Monday, February 16
My favorite Trotskyite rag, the World Socialist Web Site, is deeply suspicious that Sarkozy's overtures in Baghdad last week are more evidence that he's sold out to the American Imperialists. It doesn't seem that way to me; I think it's pretty clear that Sarkozy was in the Middle East to sensibly scare up as much business he could for French companies. But WSWS reports that various factions in France are darkly concerned about the implications of his trip:
[...] Substantial doubts exist about the feasibility and desirability of French involvement in Iraq. Speaking to the center-left daily Le Monde, Karim Pakzad of France's Institute for International and Strategic Relations (IRIS) think tank noted: "The Iraqi authorities do not want to put all their eggs in one basket. Favorable conditions therefore exist [for French interests]. Is France engaged, however, in a cooperation ‘without limits,' as Mr. Sarkozy said, that's another story...."What is Bayrou really saying here? 'Don't rile France's Muslim immigrant population by having a better relationship with the Americans and being buddies with the American-backed government in Iraq?'

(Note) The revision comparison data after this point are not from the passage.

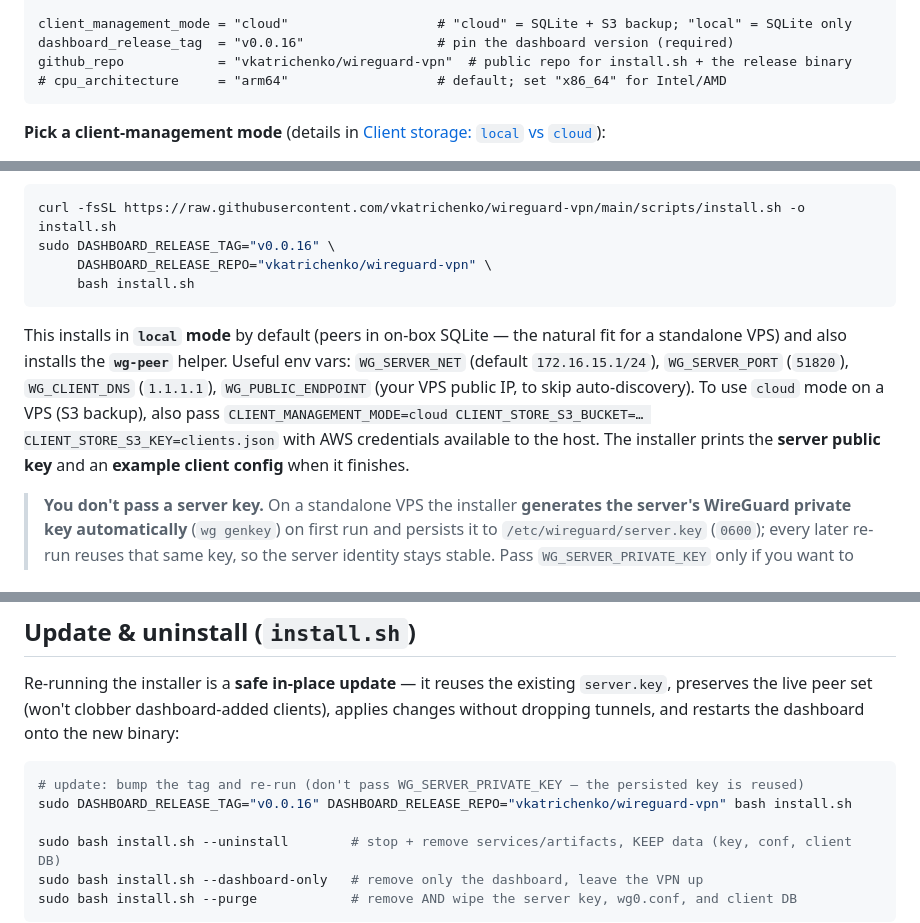
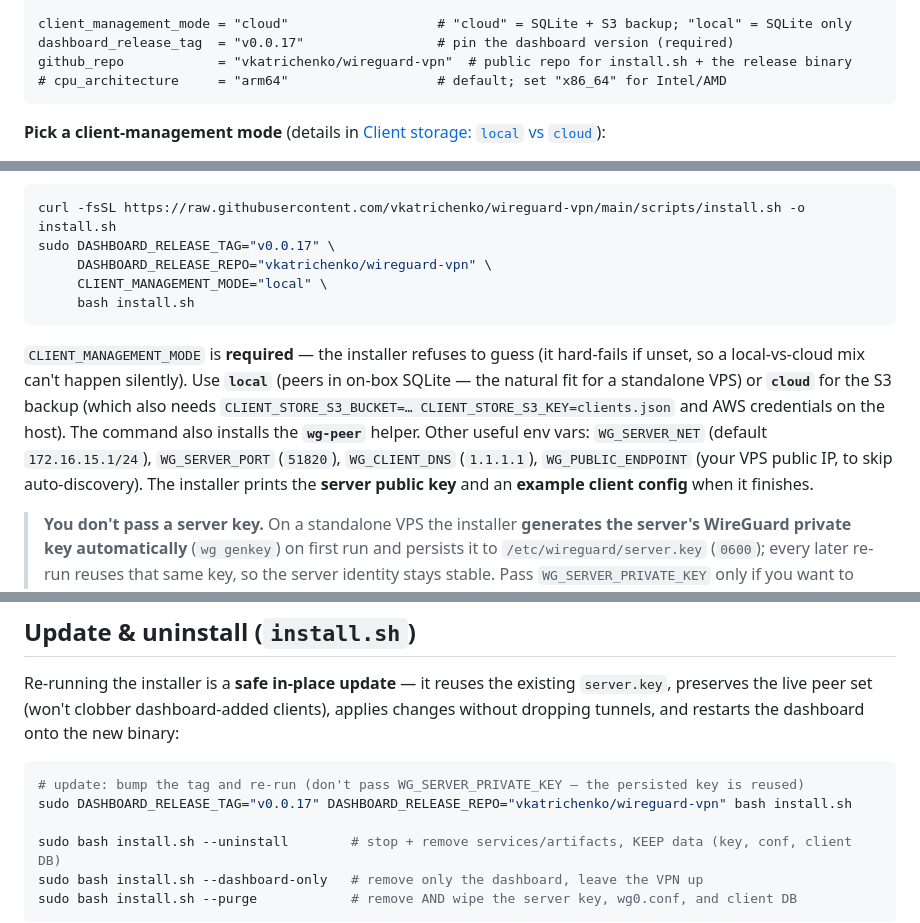
Before and after one commit to vkatrichenko/wireguard-vpn, a Markdown page: README.md, 3 parts joined by grey strips. Rendered like a GitHub page.

Commit message:
update readme root doc

````diff
--- a/README.md
+++ b/README.md
@@ -138,7 +138,7 @@ admin_peer = {
 }
 
 client_management_mode = "cloud"                   # "cloud" = SQLite + S3 backup; "local" = SQLite only
-dashboard_release_tag  = "v0.0.16"                 # pin the dashboard version (required)
+dashboard_release_tag  = "v0.0.17"                 # pin the dashboard version (required)
 github_repo            = "vkatrichenko/wireguard-vpn"  # public repo for install.sh + the release binary
 # cpu_architecture     = "arm64"                   # default; set "x86_64" for Intel/AMD
 ```
@@ -194,12 +194,13 @@ cat publickey      # you'll paste this into the dashboard in step 5
 
 ```bash
 curl -fsSL https://raw.githubusercontent.com/vkatrichenko/wireguard-vpn/main/scripts/install.sh -o install.sh
-sudo DASHBOARD_RELEASE_TAG="v0.0.16" \
+sudo DASHBOARD_RELEASE_TAG="v0.0.17" \
      DASHBOARD_RELEASE_REPO="vkatrichenko/wireguard-vpn" \
+     CLIENT_MANAGEMENT_MODE="local" \
      bash install.sh
 ```
 
-This installs in **`local` mode** by default (peers in on-box SQLite — the natural fit for a standalone VPS) and also installs the **`wg-peer`** helper. Useful env vars: `WG_SERVER_NET` (default `172.16.15.1/24`), `WG_SERVER_PORT` (`51820`), `WG_CLIENT_DNS` (`1.1.1.1`), `WG_PUBLIC_ENDPOINT` (your VPS public IP, to skip auto-discovery). To use `cloud` mode on a VPS (S3 backup), also pass `CLIENT_MANAGEMENT_MODE=cloud CLIENT_STORE_S3_BUCKET=… CLIENT_STORE_S3_KEY=clients.json` with AWS credentials available to the host. The installer prints the **server public key** and an **example client config** when it finishes.
+`CLIENT_MANAGEMENT_MODE` is **required** — the installer refuses to guess (it hard-fails if unset, so a local-vs-cloud mix can't happen silently). Use **`local`** (peers in on-box SQLite — the natural fit for a standalone VPS) or **`cloud`** for the S3 backup (which also needs `CLIENT_STORE_S3_BUCKET=… CLIENT_STORE_S3_KEY=clients.json` and AWS credentials on the host). The command also installs the **`wg-peer`** helper. Other useful env vars: `WG_SERVER_NET` (default `172.16.15.1/24`), `WG_SERVER_PORT` (`51820`), `WG_CLIENT_DNS` (`1.1.1.1`), `WG_PUBLIC_ENDPOINT` (your VPS public IP, to skip auto-discovery). The installer prints the **server public key** and an **example client config** when it finishes.
 
 > **You don't pass a server key.** On a standalone VPS the installer **generates the server's WireGuard private key automatically** (`wg genkey`) on first run and persists it to `/etc/wireguard/server.key` (`0600`); every later re-run reuses that same key, so the server identity stays stable. Pass `WG_SERVER_PRIVATE_KEY` only if you want to supply a specific key (e.g. restoring from a backup) — and once chosen, **don't change it on re-runs**, or you'll invalidate every existing client config. _(The AWS path behaves the same way — the instance self-manages its key in SSM — so neither path needs you to supply a server key.)_
 
@@ -295,7 +296,7 @@ Re-running the installer is a **safe in-place update** — it reuses the existin
 
 ```bash
 # update: bump the tag and re-run (don't pass WG_SERVER_PRIVATE_KEY — the persisted key is reused)
-sudo DASHBOARD_RELEASE_TAG="v0.0.16" DASHBOARD_RELEASE_REPO="vkatrichenko/wireguard-vpn" bash install.sh
+sudo DASHBOARD_RELEASE_TAG="v0.0.17" DASHBOARD_RELEASE_REPO="vkatrichenko/wireguard-vpn" bash install.sh
 
 sudo bash install.sh --uninstall        # stop + remove services/artifacts, KEEP data (key, conf, client DB)
 sudo bash install.sh --dashboard-only   # remove only the dashboard, leave the VPN up
````
Also changed, not shown: other parts of README.md (+1 -1 lines).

The leader of the Socialist Party group in the National Assembly, Marc Ayrault, criticized Sarkozy's trip as a form of "personal agitation" on Sarkozy's part, adding: "The president's visit to Baghdad surprised many people. It's a sign given to the Americans to prepare France's return to NATO's integrated military command." The PS has demanded a public debate in the National Assembly on the possibility of a French return to the NATO command structure.
Opposition extends, however, to within Sarkozy's own party, the conservative Union for a Popular Majority (UMP). UMP deputy Jacques Myard and deputy Daniel Garrigue—who left the UMP over this issue—both have criticized France's re-integration into NATO. Ex-UMP deputy Nicolas Dupont-Aignan, who left the party in January 2007, said the NATO issue was an "opportunity to destabilize the [UMP] majority."
The most extensive criticism, however, came from center-right politician François Bayrou, who leads the MoDem (Democratic Movement), formerly considered a pro-US politician. Bayrou gave an extensive interview in Le Nouvel Observateur, explaining the concerns motivating opposition to Sarkozy's policies in the French bourgeoisie.
Bayrou said: "By remaining outside the NATO command structure, we showed that France did not simply resign itself to being in the US sphere of influence, that it was open to the world, that it could say no, which was clearly shown in the Iraq war. We risk sacrificing 150 years of history. And what do we get in return? A few posts for French generals in the NATO general staff.... The French people should have the opportunity to express themselves in a referendum [on the question of full French participation in NATO]."
When Le Nouvel Observateur asked how precisely France's independence was threatened, Bayrou responded: "We are going into a bloc. A Euro-American bloc, on one side, the rest of the world, on the other. This constitutes, for France and her history, her universality, a step back. [France] does not limit itself to the West, it is open, it can demarcate itself, and include the Arab or African worlds."
Bayrou added, "France was the guarantor of an independent Europe that would progressively establish new relations with the US, but one day also with South America, Africa, India. It's a vision of a more balanced world, built on pillars of similar size. That is why I maintain that we are giving away not only our past but also our future, a part of the destiny of France and Europe."
As Bayrou's statement shows, the new Obama administration notwithstanding, powerful sections of the French bourgeoisie view full participation in NATO as a trap for French imperialist interests. The African and Arab worlds are arenas of competition for influence between US and French imperialism and also the home countries of many immigrants in France -- whose opinions of the country's foreign policy and frequent revolts in the poorer suburbs of major French cities are major concerns of bourgeois politicians.
However, Bayrou indicates that far more is at stake: the alignment or not with a Euro-American bloc hostile to "the rest of the world," with potentially incalculable consequences for the French bourgeoisie's interests abroad.